INSTRUCTIONS FOR THE TASK: Every line containing "class" should be identified and copied from the data below.

Collected data

========================

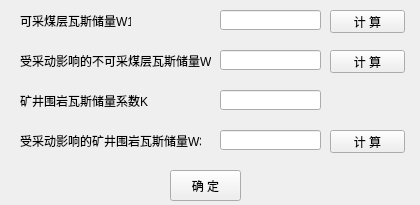
Old version of the form python/cbm/uifiles/mine_gas_reserves_predict_dlg1.ui in the repository wyrover/cbm.
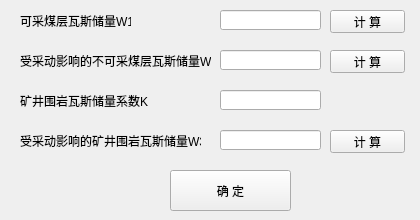
New version of the form. Icons and pictures are not drawn.

The edit to the form file:
```diff
--- a/python/cbm/uifiles/mine_gas_reserves_predict_dlg1.ui
+++ b/python/cbm/uifiles/mine_gas_reserves_predict_dlg1.ui
@@ -7,7 +7,7 @@
     <x>0</x>
     <y>0</y>
     <width>420</width>
-    <height>205</height>
+    <height>220</height>
    </rect>
   </property>
   <property name="windowTitle">
@@ -153,8 +153,8 @@
     <rect>
      <x>170</x>
      <y>170</y>
-     <width>71</width>
-     <height>31</height>
+     <width>121</width>
+     <height>41</height>
     </rect>
    </property>
    <property name="text">
```
Left out of the diff: 2 changed lines with no effect on the pictures.
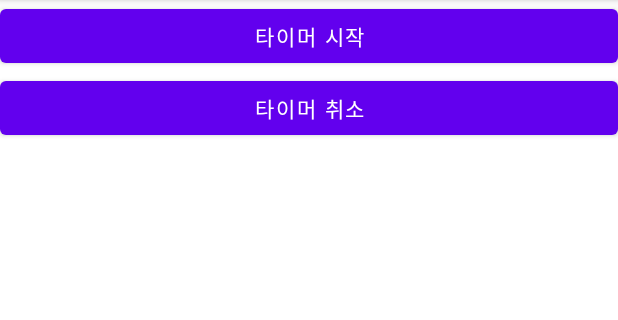
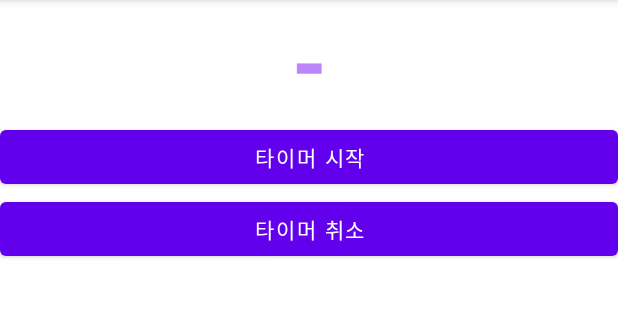
Before and after one commit to akwls/Kotlin_Android, an Android app: the screen it shows after launch (PomodoroActivity), after a tap on "타이머 취소", on a phone screen of 412 x 824 dp, the part 84-404 px from its top. Run offline under Robolectric (Android 15) with nearby library versions, the phone set to English and light mode, and no system bars; 1 other tap on this screen came first.

Commit message:
알림까지 남은 시간을 액티비티 뷰로 표시

```diff
--- a/Pomodoro/app/src/main/java/wikibook/learnandroid/pomodoro/PomodoroActivity.kt
+++ b/Pomodoro/app/src/main/java/wikibook/learnandroid/pomodoro/PomodoroActivity.kt
@@ -1,14 +1,26 @@
 package wikibook.learnandroid.pomodoro
 
+import android.content.BroadcastReceiver
+import android.content.Context
 import android.content.Intent
+import android.content.IntentFilter
+import android.os.Build
 import androidx.appcompat.app.AppCompatActivity
 import android.os.Bundle
 import android.widget.Button
+import android.widget.TextView
+import androidx.annotation.RequiresApi
 
 class PomodoroActivity : AppCompatActivity() {
+    lateinit var remainTime : TextView
+    lateinit var receiver : BroadcastReceiver
+
+    @RequiresApi(Build.VERSION_CODES.M)
     override fun onCreate(savedInstanceState: Bundle?) {
         super.onCreate(savedInstanceState)
         setContentView(R.layout.activity_pomodoro)
+
+        remainTime = findViewById(R.id.remain_time)
 
         findViewById<Button>(R.id.pomodoro_timer_start).setOnClickListener {
             val cancelIntent = Intent(PomodoroService.ACTION_ALARM_CANCEL)
@@ -16,11 +28,43 @@ class PomodoroActivity : AppCompatActivity() {
 
             val dialog = PomodoroTimeSelectFragment()
             dialog.show(supportFragmentManager, "pomodoro_time_select_dialog")
+
+            remainTime.setTextColor(getColor(R.color.purple_200))
         }
 
         findViewById<Button>(R.id.pomodoro_timer_cancel).setOnClickListener {
             val cancelIntent = Intent(PomodoroService.ACTION_ALARM_CANCEL)
             sendBroadcast(cancelIntent)
+
+            remainTime.text = "-"
+
+            remainTime.setTextColor(getColor(R.color.purple_200))
         }
+
+        receiver = object : BroadcastReceiver() {
+            override fun onReceive(p0: Context?, p1: Intent?) {
+                val action = p1?.action
+
+                if(action == PomodoroService.ACTION_REMAIN_TIME_NOTIFY) {
+                    val remainInSec = intent.getLongExtra("count", 0) / 1000
+                    remainTime.text = "${remainInSec / 60}:${String.format("%02d", remainInSec % 60)}"
+
+                    if(remainInSec <= 10) {
+                        remainTime.setTextColor(getColor(R.color.purple_700))
+                    }
+                }
+            }
+        }
+
+        val filter = IntentFilter()
+        filter.addAction(PomodoroService.ACTION_REMAIN_TIME_NOTIFY)
+        registerReceiver(receiver, filter)
+
+    }
+
+    override fun onDestroy() {
+        super.onDestroy()
+
+        unregisterReceiver(receiver)
     }
 }
--- a/Pomodoro/app/src/main/java/wikibook/learnandroid/pomodoro/PomodoroService.kt
+++ b/Pomodoro/app/src/main/java/wikibook/learnandroid/pomodoro/PomodoroService.kt
@@ -126,6 +126,8 @@ class PomodoroService : Service() {
         alarmManager.cancel(alarmBroadcastIntent)
 
         unregisterReceiver(receiver)
+
+        cancelRemainTimeNotifyTimer()
     }
 
 
--- a/Pomodoro/app/src/main/res/layout/activity_pomodoro.xml
+++ b/Pomodoro/app/src/main/res/layout/activity_pomodoro.xml
@@ -6,6 +6,15 @@
     android:layout_height="match_parent"
     tools:context=".PomodoroActivity"
     android:orientation="vertical">
+
+    <TextView
+        android:layout_width="match_parent"
+        android:layout_height="wrap_content"
+        android:id="@+id/remain_time"
+        android:text="-"
+        android:textSize="60dp"
+        android:gravity="center"
+        android:textStyle="bold" />
 
     <Button
         android:layout_width="match_parent"
```
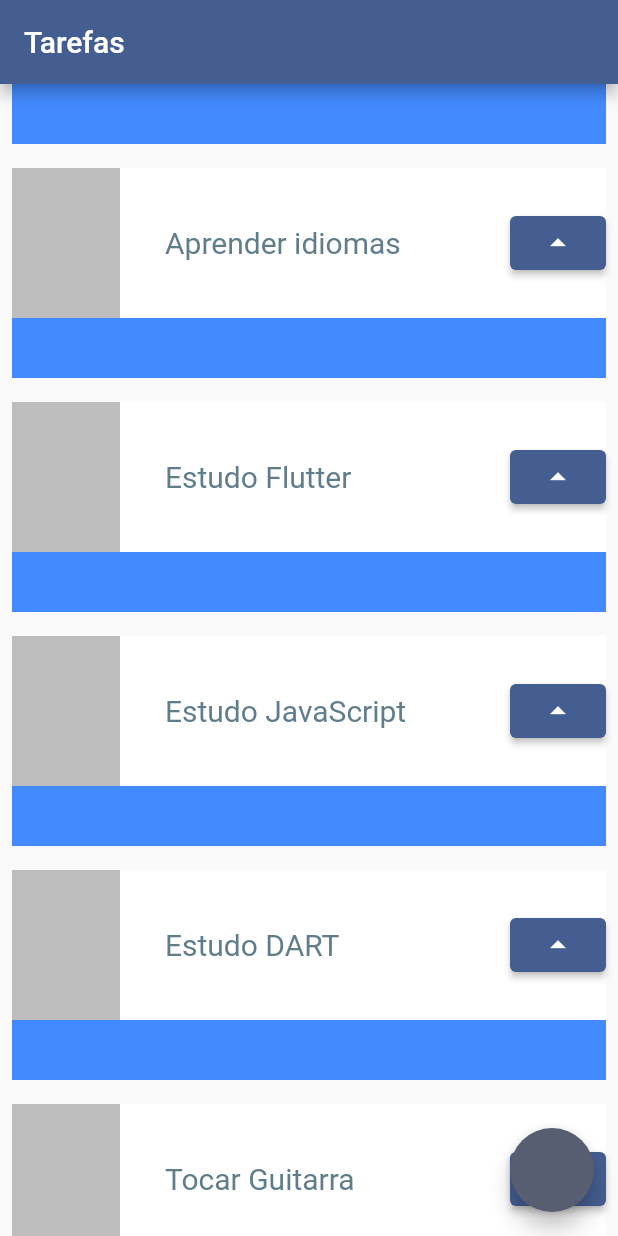
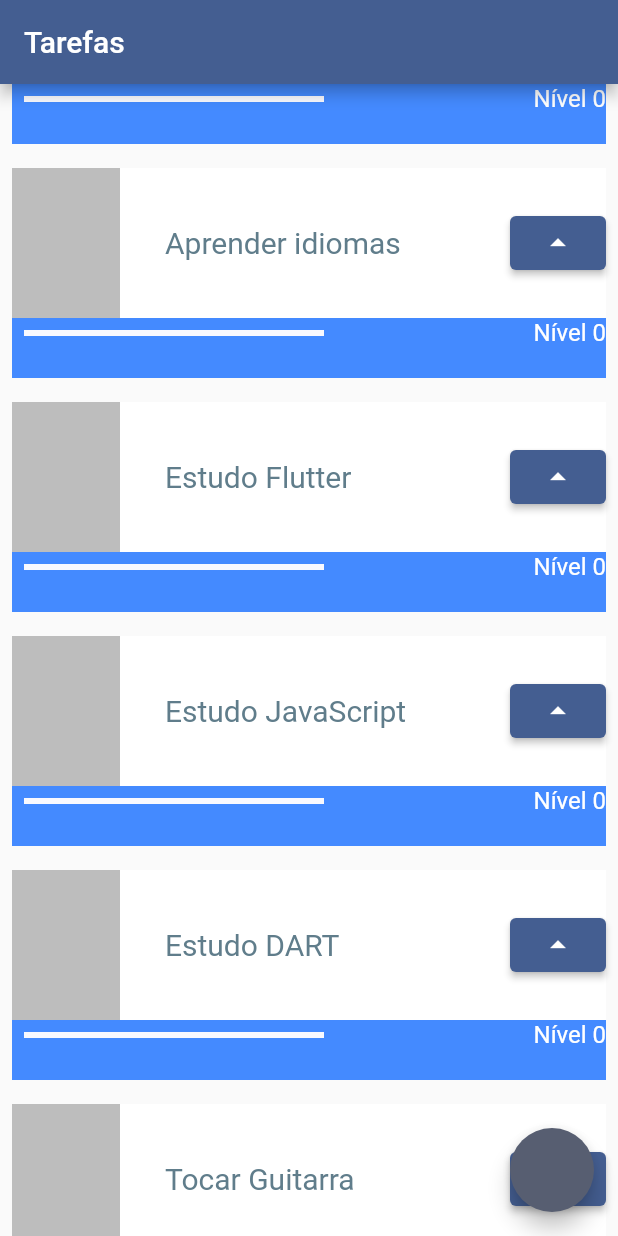
Before and after one commit to michelladambento/nosso_primeiro_projeto, a Flutter app: the screen it shows after launch, scrolled down 576 dp, on a phone screen of 412 x 824 dp. Run offline on Flutter 3.47's test engine with Material 3 defaults, Android fonts, the phone set to English and light mode, and no system bars.

```diff
--- a/lib/task_item.dart
+++ b/lib/task_item.dart
@@ -1,9 +1,18 @@
 import 'package:flutter/material.dart';
 
-class Task extends StatelessWidget {
+class Task extends StatefulWidget {
+
   final String nome;
 
   const Task(this.nome, {super.key});
+
+  @override
+  State<Task> createState() => _TaskState();
+}
+
+class _TaskState extends State<Task> {
+
+  int nivel = 0;
 
   @override
   Widget build(BuildContext context) {
@@ -16,6 +25,8 @@ class Task extends StatelessWidget {
             color: Colors.blueAccent,
             height: 140,
           ),
+          Column(
+            children: [
               Container(
                 color: Colors.white,
                 height: 100,
@@ -31,13 +42,11 @@ class Task extends StatelessWidget {
                     Container(
                       width: 200,
                       child: Text(
-                    nome,
+                        widget.nome,
                         style: TextStyle(
                             fontSize: 20,
-                        overflow:  TextOverflow.ellipsis,
-                      color: Colors.blueGrey
-
-                    ),
+                            overflow: TextOverflow.ellipsis,
+                            color: Colors.blueGrey),
                       ),
                     ),
                     // Container(
@@ -52,9 +61,35 @@ class Task extends StatelessWidget {
                     //           ])
                     //         ])
                     // ),
-                ElevatedButton(onPressed: () {}, child: Icon(Icons.arrow_drop_up))
+                    ElevatedButton(
+                        onPressed: () {
+                          setState(() {
+                            nivel++;
+                          });
+                        },
+                        child: Icon(Icons.arrow_drop_up))
                   ],
                 ),
+              ),
+
+              Row(
+                mainAxisAlignment: MainAxisAlignment.spaceBetween,
+                children: [
+                  Padding(
+                    padding: const EdgeInsets.all(8.0),
+                    child: Container(
+                      child: LinearProgressIndicator(
+                        color: Colors.yellow,
+                        value: nivel/10,
+                      ),
+                      width: 200,
+                    ),
+                  ),
+                  Text('Nível $nivel',style: TextStyle(color: Colors.white, fontSize: 16)),
+                ],
+              ),
+
+            ],
           ),
         ]),
       ),
```
Lines whose indentation alone changed are shown as unchanged.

========================

WRITTEN ANSWER:
 class PomodoroActivity : AppCompatActivity() {
@@ -16,11 +28,43 @@ class PomodoroActivity : AppCompatActivity() {
@@ -126,6 +126,8 @@ class PomodoroService : Service() {
-class Task extends StatelessWidget {
+class Task extends StatefulWidget {
+class _TaskState extends State<Task> {
@@ -16,6 +25,8 @@ class Task extends StatelessWidget {
@@ -31,13 +42,11 @@ class Task extends StatelessWidget {
@@ -52,9 +61,35 @@ class Task extends StatelessWidget {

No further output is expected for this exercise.